That position is totally inconsistent with his successful push to authorize spending nearly $1 million to accelerate a study on undergrounding the M Ocean View line. The ultimate price tag to put that line in a subway is around $3 billion.
Perhaps he hasn’t heard, but subways are notoriously expensive and complicated. The costs are justified only where the terrain demands it (such as with the West Portal tunnel, cut through a hill) or because it’s the only way to serve an area with no available right of way, narrow streets, and/or enormous densities (think Market Street, Chinatown, downtown Oakland, or midtown Manhattan).
“We have to tether precious transit investment dollars to density. The M should be undergrounded only if we rezone the neighborhoods it serves to be more dense, with a minimum sixty-foot height limit,” said Todd David of the San Francisco Housing Action Coalition.

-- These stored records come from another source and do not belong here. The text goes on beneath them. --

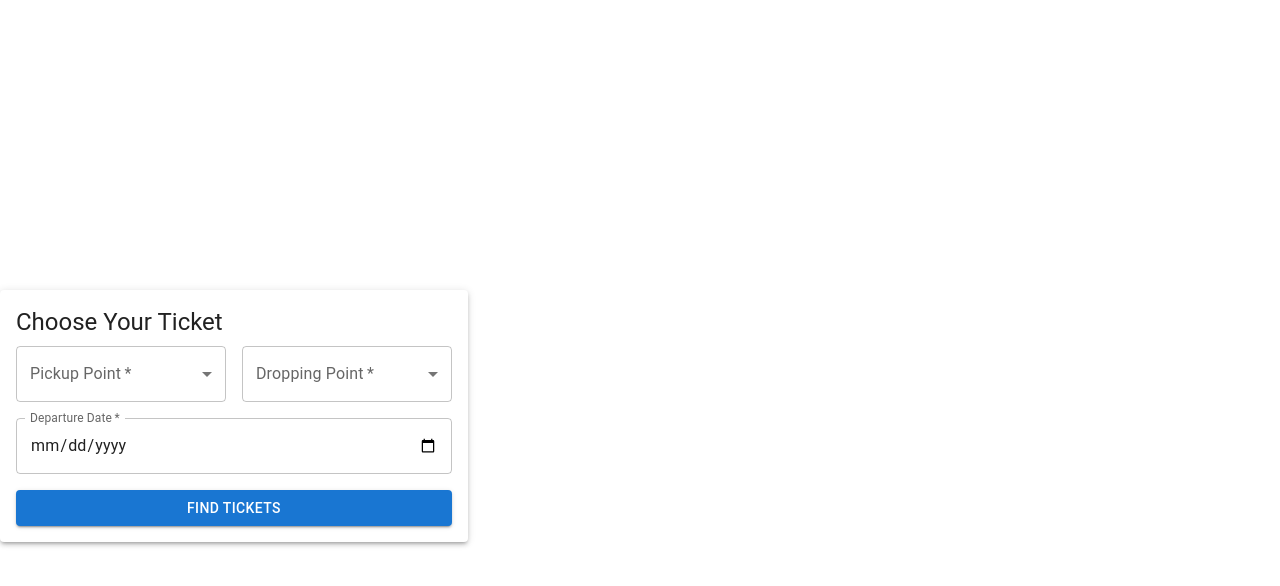
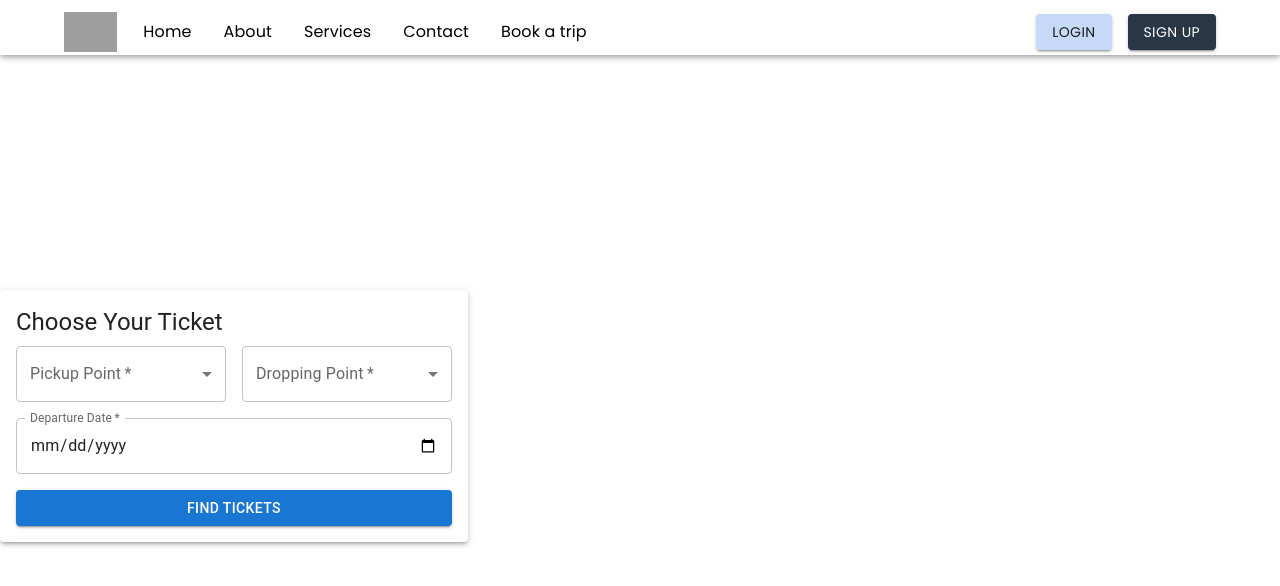
Before and after one commit to DisaraMethmali/GoRoute, a React (Vite) app in the folder bus-booking-system/: page /book in a window 1280 px wide. Shown: the top 586 px of the page. Built offline with nearby package versions, Linux system fonts and the light colour scheme; grey boxes are pictures that could not be loaded.

Commit message:
booking headere

```diff
--- a/bus-booking-system/src/pages/BookingPage.jsx
+++ b/bus-booking-system/src/pages/BookingPage.jsx
@@ -1,11 +1,15 @@
 import React from 'react'
 import BookingForm from '../components/BookingForm'
+import Header from '../components/Header'
 
 function BookingPage() {
   return (
+    <>
+      <Header />
     <div>
         <BookingForm></BookingForm>
     </div>
+    </>
   )
 }
 
```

Streetsblog has a call in to Yee to find out how he reconciles his two positions. So far we have not been able to connect with him, but we’ll update this post when he calls back.
Meanwhile, since the M Ocean View is basically the only Muni line that already has substantial portions running on its own right of way (down the center of 19th Avenue, for example, as pictured in the lead image), on flat, level ground, it is the last place to spend money on a subway. How about a subway or other right of way upgrades for the N Judah, L Taraval, T Third, or K Ingleside on Ocean Avenue, or someplace that doesn’t have any rail service at all, such as Geary and the Richmond District?
As Streetsblog has pointed out previously, if the city really wants to speed up the M Ocean View and make it more reliable, they know how to do it: add crossing gates and give the line pre-emption over car traffic. This is standard in other cities with rail. Take the San Diego trolley, seen below, which is far more reliable than Muni, thanks to crossing gates on the vast majority of its track.
There is, of course, one part of the M Ocean View line with sufficient density to start to justify a subway–and that’s Park Merced, which was always the driver for this project. But Park Merced is also close to BART, which is much faster and has higher capacity than the M Ocean View could ever have, even in a subway tunnel. If the point is to serve Park Merced, why not consider a spur that branches off from BART’s line between Balboa and Daly City at Alemany Boulevard and then use the trench of Brotherhood Way to reach Park Merced? Since it’s already below grade, no subway tunnels would be required, and only a few short sections of aerial track are needed to connect to the existing BART right of way.
With a BART connection, Park Merced residents would get a much faster and more reliable, higher-capacity train to downtown San Francisco (and beyond) for a fraction of the cost of putting the M Ocean View underground. David, meanwhile, just wants to see efficient transit moving lots of people to and from denser housing. “I’m agnostic on how we accomplish that. The subway doesn’t have to be dug. If we can use other methods, cool – let’s go for that”
If Yee is still determined to improve the M Ocean View, forget subways: let’s start with something simple, such as removing the turning pockets at the Stonestown Galleria, which forces trains full of hundreds of people to sit behind left-turning cars waiting to enter a shopping mall. That would cost less than the subway study did, and would actually improve the commutes of thousands of Yee’s constituents.